-- WHAT YOU HAVE TO DO --
Your copy should match the records exactly, apart from the pictures, which stay out.

───── INFORMATION SUPPLIED ─────

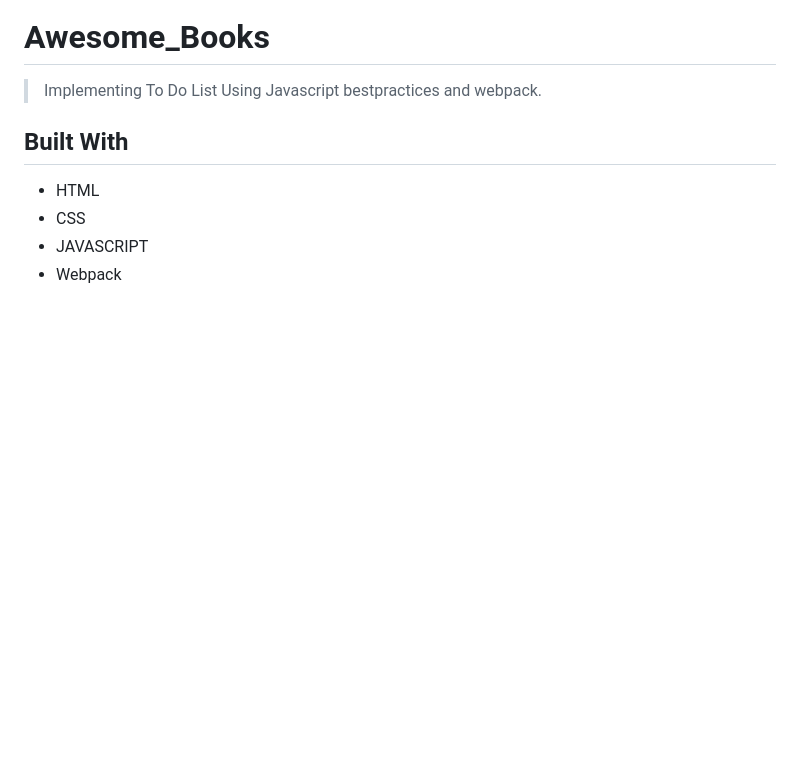
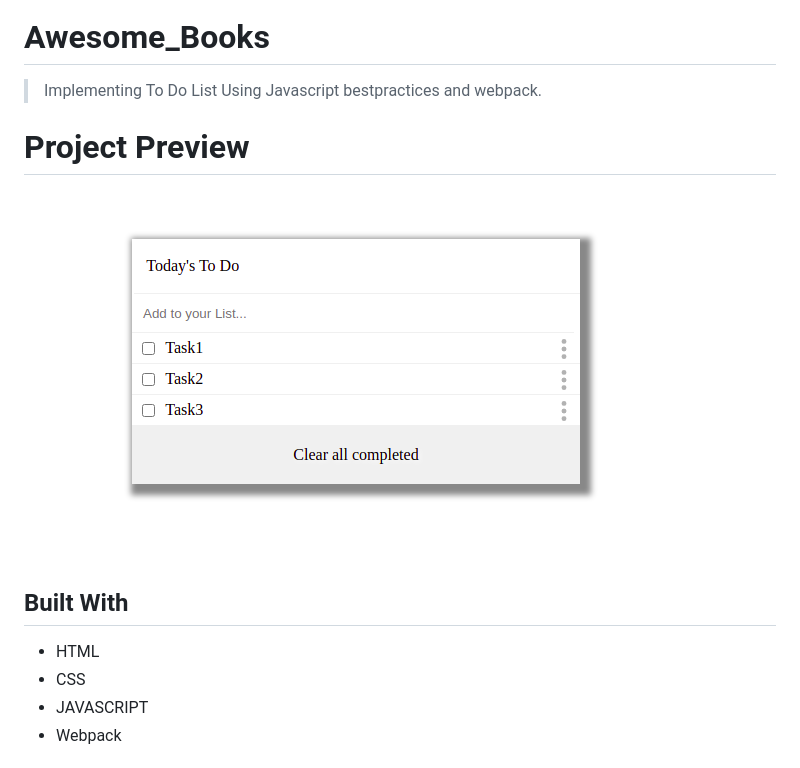
Before and after one commit to Abdona/ToDoList, a Markdown page: README.md, the part around the change. Drawn GitHub-style; pictures changed too: ToDoList.png (added); blank space fills up the shorter version.

```diff
--- a/README.md
+++ b/README.md
@@ -1,6 +1,10 @@
 # Awesome_Books
 
 > Implementing To Do List Using Javascript bestpractices and webpack.
+
+
+# Project Preview
+![ToDo List preview](ToDoList.png)
 
 ## Built With
 
```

─────

-- COMPLETED EXERCISE --
Before and after one commit to Abdona/ToDoList, a Markdown page: README.md, the part around the change. Drawn GitHub-style; pictures changed too: ToDoList.png (added); blank space fills up the shorter version.

```diff
--- a/README.md
+++ b/README.md
@@ -1,6 +1,10 @@
 # Awesome_Books
 
 > Implementing To Do List Using Javascript bestpractices and webpack.
+
+
+# Project Preview
+![ToDo List preview](ToDoList.png)
 
 ## Built With
 
```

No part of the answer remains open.